• _What is needed_
This exercise calls for every line of the data below with the string "participant" in it.

Before and after images:
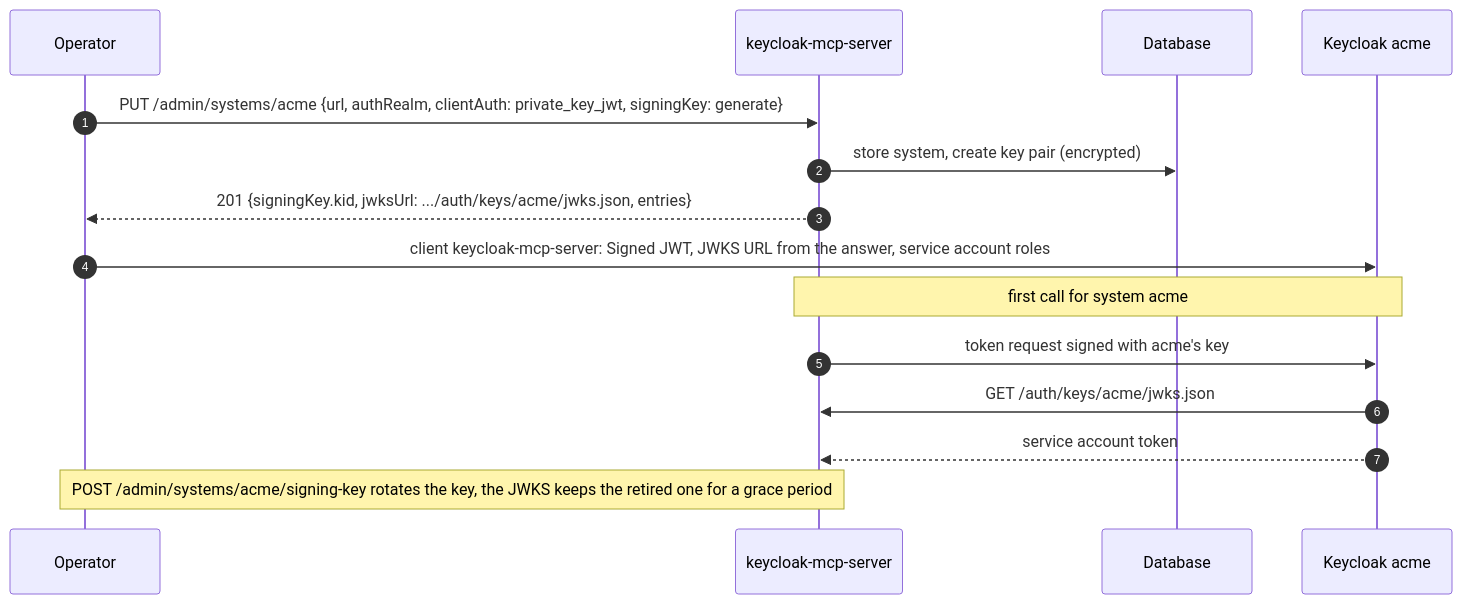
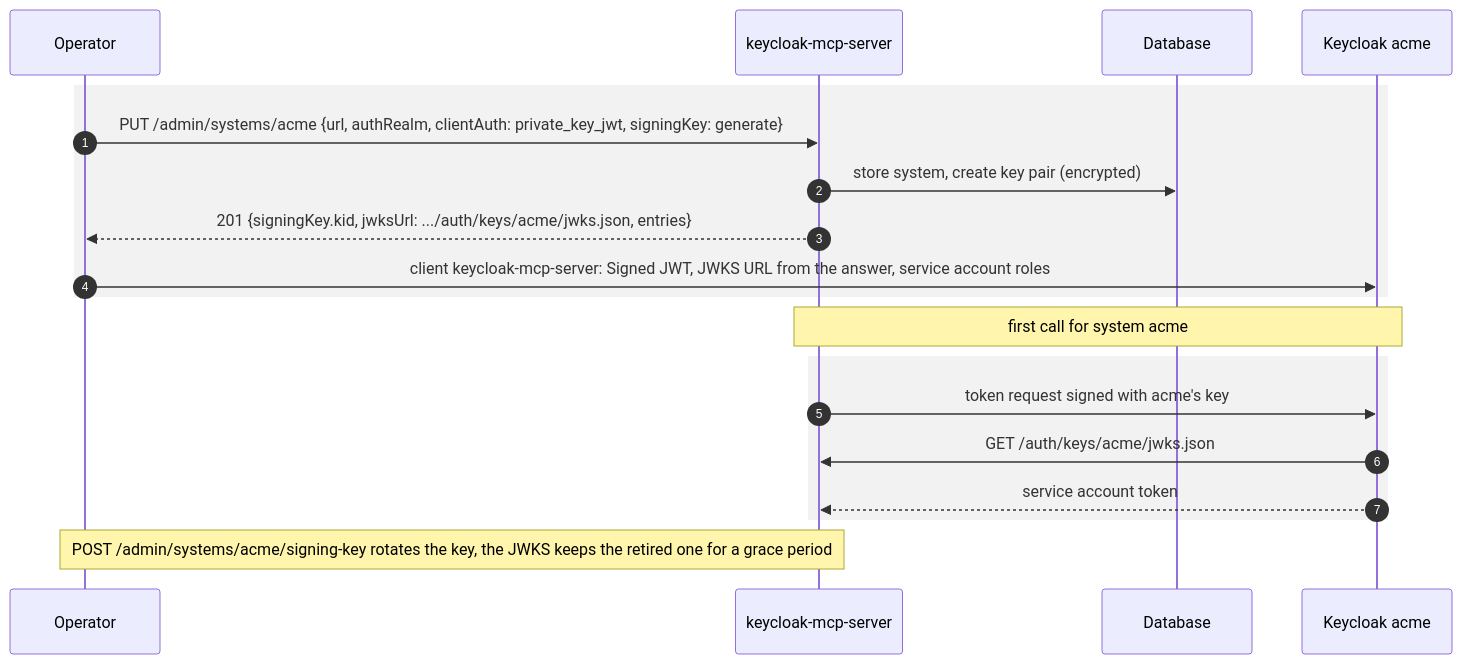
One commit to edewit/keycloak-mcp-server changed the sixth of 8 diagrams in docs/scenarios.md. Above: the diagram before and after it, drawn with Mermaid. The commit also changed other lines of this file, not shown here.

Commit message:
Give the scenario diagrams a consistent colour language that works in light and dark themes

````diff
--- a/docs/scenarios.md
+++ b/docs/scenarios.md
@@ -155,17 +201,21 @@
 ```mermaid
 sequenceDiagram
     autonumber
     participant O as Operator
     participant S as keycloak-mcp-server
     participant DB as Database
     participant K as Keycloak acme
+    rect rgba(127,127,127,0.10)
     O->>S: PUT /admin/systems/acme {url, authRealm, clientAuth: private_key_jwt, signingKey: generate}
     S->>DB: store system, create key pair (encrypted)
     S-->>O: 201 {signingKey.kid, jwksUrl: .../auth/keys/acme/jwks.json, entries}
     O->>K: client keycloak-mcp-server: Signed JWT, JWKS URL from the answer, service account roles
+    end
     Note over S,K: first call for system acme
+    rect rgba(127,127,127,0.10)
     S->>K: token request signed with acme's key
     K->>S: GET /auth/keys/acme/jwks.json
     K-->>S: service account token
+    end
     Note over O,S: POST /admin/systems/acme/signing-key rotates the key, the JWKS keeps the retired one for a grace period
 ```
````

• _Expected answer_
     participant O as Operator
     participant S as keycloak-mcp-server
     participant DB as Database
     participant K as Keycloak acme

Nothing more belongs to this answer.